### PROBLEM STATEMENT
If a line in the entries below includes the string "baksidan", copy it out.

### Stored data entries
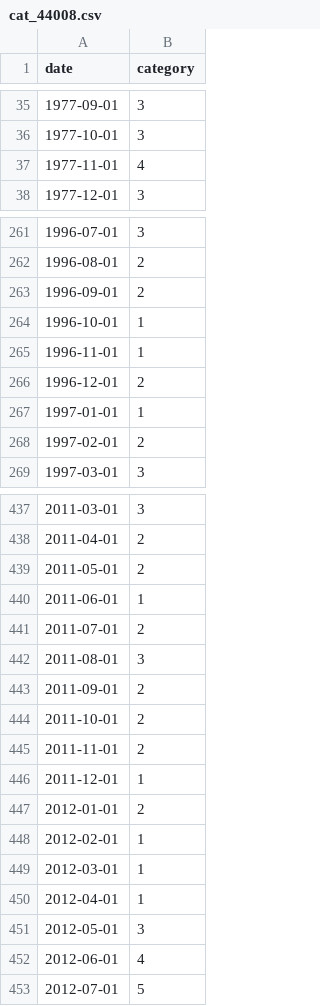
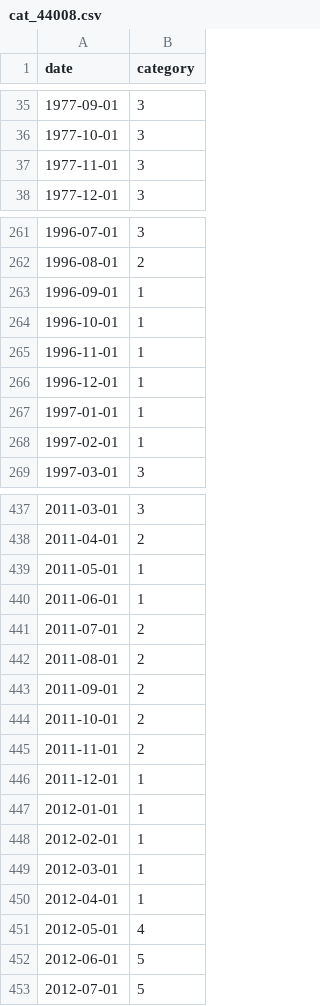
Before and after one commit to wmo-im/HydroSOS, a CSV file: example_data/status/output/output_Python/cat_44008.csv, drawn as a sheet; only a part is shown, gaps mark what is left out; the diff covers the shown part only.

```diff
--- a/example_data/status/output/output_Python/cat_44008.csv
+++ b/example_data/status/output/output_Python/cat_44008.csv
@@ -36,3 +36,3 @@ date,category
 1977-10-01,3
-1977-11-01,4
+1977-11-01,3
 1977-12-01,3
@@ -262,8 +262,8 @@ date,category
 1996-08-01,2
-1996-09-01,2
+1996-09-01,1
 1996-10-01,1
 1996-11-01,1
-1996-12-01,2
+1996-12-01,1
 1997-01-01,1
-1997-02-01,2
+1997-02-01,1
 1997-03-01,3
@@ -438,6 +438,6 @@ date,category
 2011-04-01,2
-2011-05-01,2
+2011-05-01,1
 2011-06-01,1
 2011-07-01,2
-2011-08-01,3
+2011-08-01,2
 2011-09-01,2
@@ -446,3 +446,3 @@ date,category
 2011-12-01,1
-2012-01-01,2
+2012-01-01,1
 2012-02-01,1
@@ -450,4 +450,4 @@ date,category
 2012-04-01,1
-2012-05-01,3
-2012-06-01,4
+2012-05-01,4
+2012-06-01,5
 2012-07-01,5
```
Also changed, not shown: 40 edited cells elsewhere in this file, example_data/status/output/output_Python/cat_12001.csv, example_data/status/output/output_Python/cat_33035.csv, 6 other files.
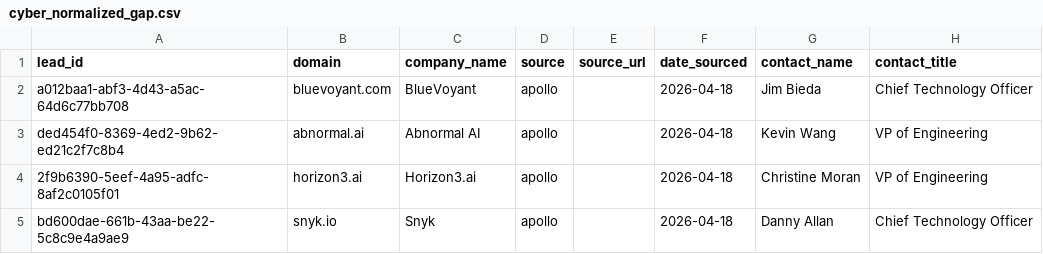
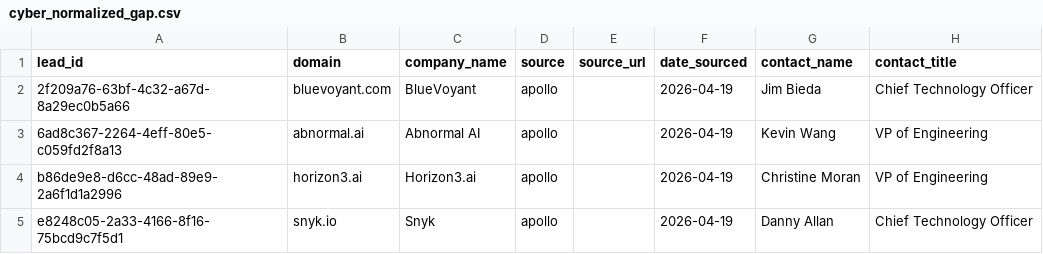
Before and after one commit to aayush2724/LeadForge, a CSV file: data/raw/cyber_normalized_gap.csv, drawn as a sheet; only a part is shown; the diff names each change by its address in the sheet, - before the commit and + after, or states it on an @@ line.

```diff
--- a/data/raw/cyber_normalized_gap.csv
+++ b/data/raw/cyber_normalized_gap.csv
-A2 (lead_id): a012baa1-abf3-4d43-a5ac-64d6c77bb708
+A2 (lead_id): 2f209a76-63bf-4c32-a67d-8a29ec0b5a66
-F2:F5 (date_sourced): 2026-04-18
+F2:F5 (date_sourced): 2026-04-19
-A3 (lead_id): ded454f0-8369-4ed2-9b62-ed21c2f7c8b4
+A3 (lead_id): 6ad8c367-2264-4eff-80e5-c059fd2f8a13
-A4 (lead_id): 2f9b6390-5eef-4a95-adfc-8af2c0105f01
+A4 (lead_id): b86de9e8-d6cc-48ad-89e9-2a6f1d1a2996
-A5 (lead_id): bd600dae-661b-43aa-be22-5c8c9e4a9ae9
+A5 (lead_id): e8248c05-2a33-4166-8f16-75bcd9c7f5d1
```
Also changed, not shown: data/raw/apollo_normalized.csv, data/raw/ecommerce_normalized_gap.csv, 6 other files.
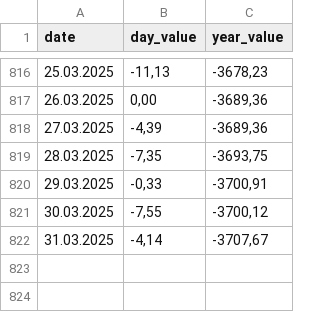
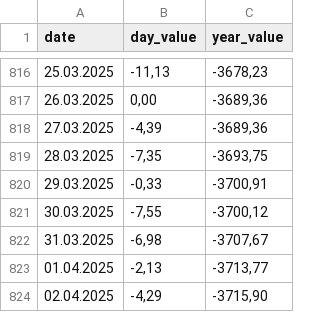
Before and after one commit to MaximZhuravlov/WarStats, a CSV file: dailyStats.csv, drawn as a sheet; only a part is shown, gaps mark what is left out.

```diff
--- a/dailyStats.csv
+++ b/dailyStats.csv
@@ -821,2 +821,4 @@ date;day_value;year_value
 30.03.2025;-7,55;-3700,12
-31.03.2025;-4,14;-3707,67
+31.03.2025;-6,98;-3707,67
+01.04.2025;-2,13;-3713,77
+02.04.2025;-4,29;-3715,90
```
Also changed, not shown: 8 other files.
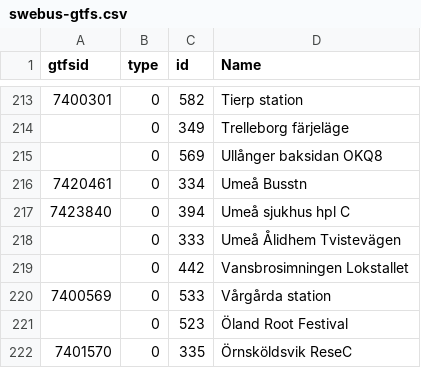
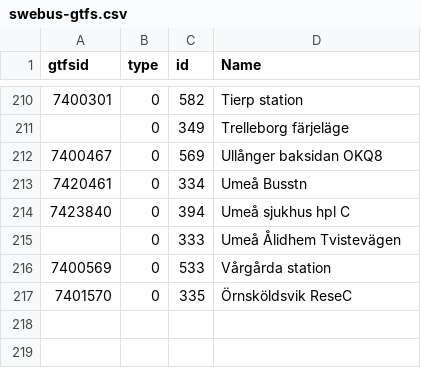
Before and after one commit to thuma/Transit-Stop-Identifier-Conversions-Sweden, a CSV file: swebus-gtfs.csv, drawn as a sheet; only a part is shown, gaps mark what is left out; the diff covers the shown part only.

```diff
--- a/swebus-gtfs.csv
+++ b/swebus-gtfs.csv
@@ -214,3 +211,3 @@ gtfsid,type,id,Name,,,,
 ,0,349,Trelleborg färjeläge,,,,
-,0,569,Ullånger baksidan OKQ8,,,,
+7400467,0,569,Ullånger baksidan OKQ8,,,,
 7420461,0,334,Umeå Busstn,,,,
@@ -218,5 +215,3 @@ gtfsid,type,id,Name,,,,
 ,0,333,Umeå Ålidhem Tvistevägen,,,,
-,0,442,Vansbrosimningen Lokstallet,,,,
 7400569,0,533,Vårgårda station,,,,
-,0,523,Öland Root Festival,,,,
 7401570,0,335,Örnsköldsvik ReseC,,,,
```
Also changed, not shown: 3 removed rows and 23 edited cells elsewhere in this file.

### RESULT FOR THIS TASK
-,0,569,Ullånger baksidan OKQ8,,,,
+7400467,0,569,Ullånger baksidan OKQ8,,,,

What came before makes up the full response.